So, I've been doing research to determine what types of programming problems and algorithms are common on contests, and the only thing I can really find is this (which I have seen referenced a few times):

Hal Burch conducted an analysis over spring break of 1999 and made an amazing discovery: 
there are only 16 types of programming contest problems! Furthermore, the top several 
comprise almost 80% of the problems seen at the IOI. Here they are:

    Dynamic Programming
    Complete Search
    Flood Fill
    Shortest Path
    Recursive Search Techniques
    Minimum Spanning Tree
    Computational Geometry
    Network Flow
    Eulerian Path
    Two-Dimensional Convex Hull
    Heuristic Search
    Approximate Search
    Ad Hoc Problems

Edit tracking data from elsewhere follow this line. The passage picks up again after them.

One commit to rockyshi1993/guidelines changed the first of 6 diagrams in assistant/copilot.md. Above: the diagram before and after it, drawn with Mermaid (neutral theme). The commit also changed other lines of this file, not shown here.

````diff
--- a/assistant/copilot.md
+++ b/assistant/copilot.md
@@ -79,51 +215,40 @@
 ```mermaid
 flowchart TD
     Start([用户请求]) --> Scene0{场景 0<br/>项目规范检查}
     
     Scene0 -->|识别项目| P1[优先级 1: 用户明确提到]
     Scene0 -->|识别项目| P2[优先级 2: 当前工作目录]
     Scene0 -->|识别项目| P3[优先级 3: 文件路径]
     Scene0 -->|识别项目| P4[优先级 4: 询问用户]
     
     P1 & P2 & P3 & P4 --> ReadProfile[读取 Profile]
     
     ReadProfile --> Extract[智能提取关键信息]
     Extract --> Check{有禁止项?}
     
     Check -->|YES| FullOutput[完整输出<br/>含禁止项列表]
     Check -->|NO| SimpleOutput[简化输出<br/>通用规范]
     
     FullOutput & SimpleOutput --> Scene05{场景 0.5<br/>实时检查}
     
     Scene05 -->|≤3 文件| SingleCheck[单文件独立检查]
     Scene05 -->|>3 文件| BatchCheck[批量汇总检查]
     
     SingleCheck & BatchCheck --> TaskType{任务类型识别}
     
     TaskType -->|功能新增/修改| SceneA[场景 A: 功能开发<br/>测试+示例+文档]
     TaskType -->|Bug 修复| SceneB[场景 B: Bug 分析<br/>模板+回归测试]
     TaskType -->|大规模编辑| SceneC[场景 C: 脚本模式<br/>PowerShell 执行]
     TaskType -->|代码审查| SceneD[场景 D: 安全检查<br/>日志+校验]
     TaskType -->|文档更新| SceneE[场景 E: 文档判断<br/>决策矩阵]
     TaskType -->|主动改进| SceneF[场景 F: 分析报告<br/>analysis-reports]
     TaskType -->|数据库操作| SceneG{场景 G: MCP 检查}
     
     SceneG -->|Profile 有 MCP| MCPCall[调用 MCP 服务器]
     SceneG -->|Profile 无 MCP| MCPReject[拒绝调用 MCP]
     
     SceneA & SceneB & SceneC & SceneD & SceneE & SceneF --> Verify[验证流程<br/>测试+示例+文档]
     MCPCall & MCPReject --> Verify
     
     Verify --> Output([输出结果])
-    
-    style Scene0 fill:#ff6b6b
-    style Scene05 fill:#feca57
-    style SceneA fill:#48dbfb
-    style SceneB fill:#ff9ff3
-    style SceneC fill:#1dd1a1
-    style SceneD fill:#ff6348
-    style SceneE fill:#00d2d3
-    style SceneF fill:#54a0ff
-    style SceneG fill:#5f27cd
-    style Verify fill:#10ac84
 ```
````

The most challenging problems are Combination Problems which involve a loop (combinations,
subsets, etc.) around one of the above algorithms - or even a loop of one algorithm with 
another inside it. These seem extraordinarily tricky to get right, even though 
conceptually they are ``obvious''.

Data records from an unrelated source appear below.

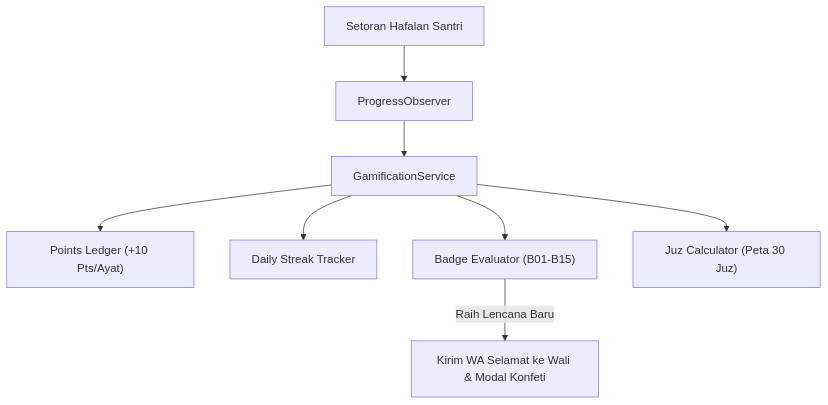
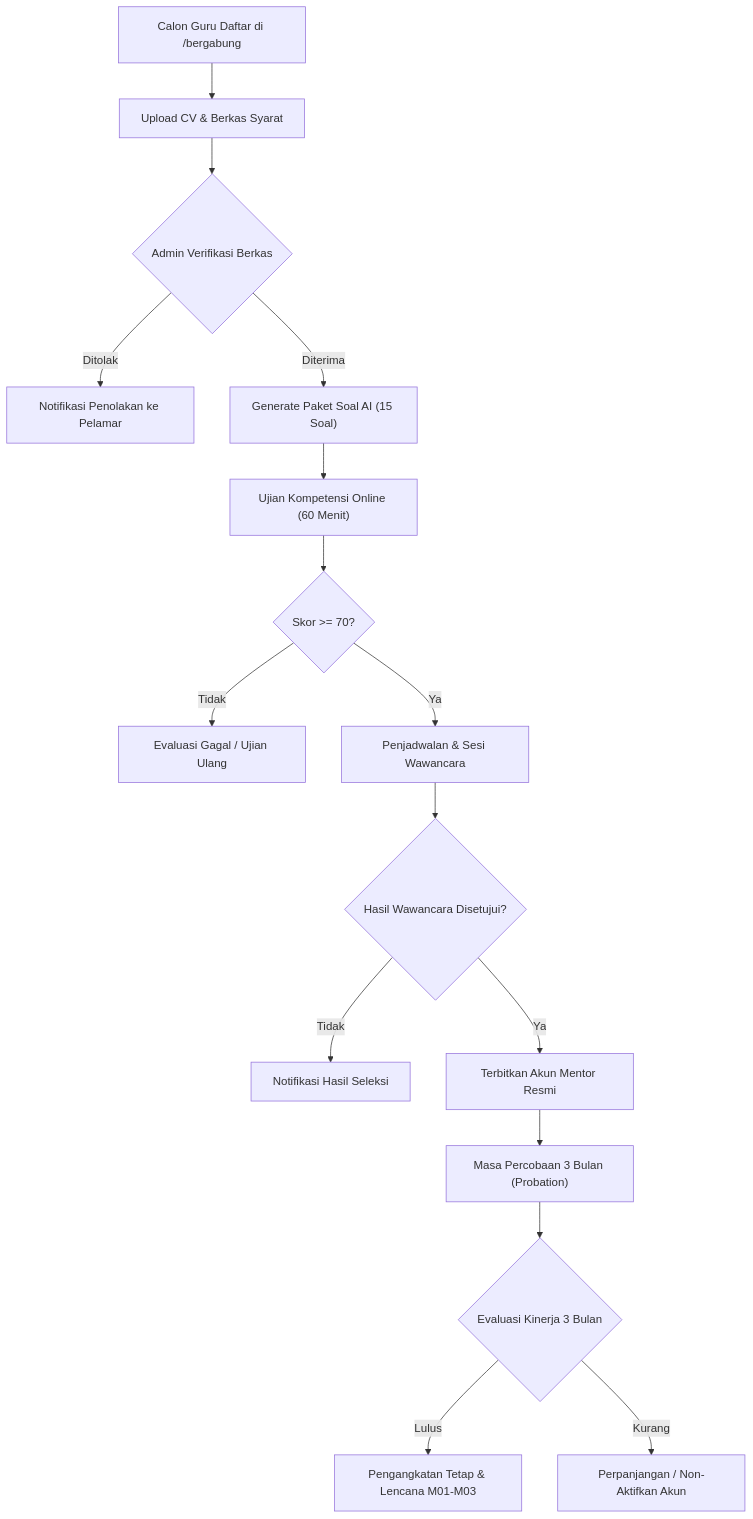
The second of 3 diagrams in tentang.md (MasDan-stack/al-hikmah-lms), drawn with Mermaid before and after one commit. The commit also changed other lines of this file and 68 other files, not shown here.

Commit message:
feat: complete v8.3 mentor recruitment, probation tracking, multi-provider AI generator, mentor leave & substitute management, and cleanup docs

````diff
--- a/tentang.md
+++ b/tentang.md
@@ -140,10 +123,18 @@
 ```mermaid
 graph TD
-    A["Setoran Hafalan Santri"] --> B["ProgressObserver"]
-    B --> C["GamificationService"]
-    C --> D["Points Ledger (+10 Pts/Ayat)"]
-    C --> E["Daily Streak Tracker"]
-    C --> F["Badge Evaluator (B01-B15)"]
-    C --> G["Juz Calculator (Peta 30 Juz)"]
-    F -->|"Raih Lencana Baru"| H["Kirim WA Selamat ke Wali & Modal Konfeti"]
+    A["Calon Guru Daftar di /bergabung"] --> B["Upload CV & Berkas Syarat"]
+    B --> C{"Admin Verifikasi Berkas"}
+    C -->|"Ditolak"| D["Notifikasi Penolakan ke Pelamar"]
+    C -->|"Diterima"| E["Generate Paket Soal AI (15 Soal)"]
+    E --> F["Ujian Kompetensi Online (60 Menit)"]
+    F --> G{"Skor >= 70?"}
+    G -->|"Tidak"| H["Evaluasi Gagal / Ujian Ulang"]
+    G -->|"Ya"| I["Penjadwalan & Sesi Wawancara"]
+    I --> J{"Hasil Wawancara Disetujui?"}
+    J -->|"Tidak"| K["Notifikasi Hasil Seleksi"]
+    J -->|"Ya"| L["Terbitkan Akun Mentor Resmi"]
+    L --> M["Masa Percobaan 3 Bulan (Probation)"]
+    M --> N{"Evaluasi Kinerja 3 Bulan"}
+    N -->|"Lulus"| O["Pengangkatan Tetap & Lencana M01-M03"]
+    N -->|"Kurang"| P["Perpanjangan / Non-Aktifkan Akun"]
 ```
````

Now that's good and all, but that study was conducted in 1999, which was 13 years ago! One thing I know is that there are no BigNums problems any more (as Java has a BigInteger class, they have stopped making those problems).

So, I'm wondering if anyone knows of any more recent studies of the types of problems that may be seen in a programming contest? Or what the most helpful algorithms on contests would be?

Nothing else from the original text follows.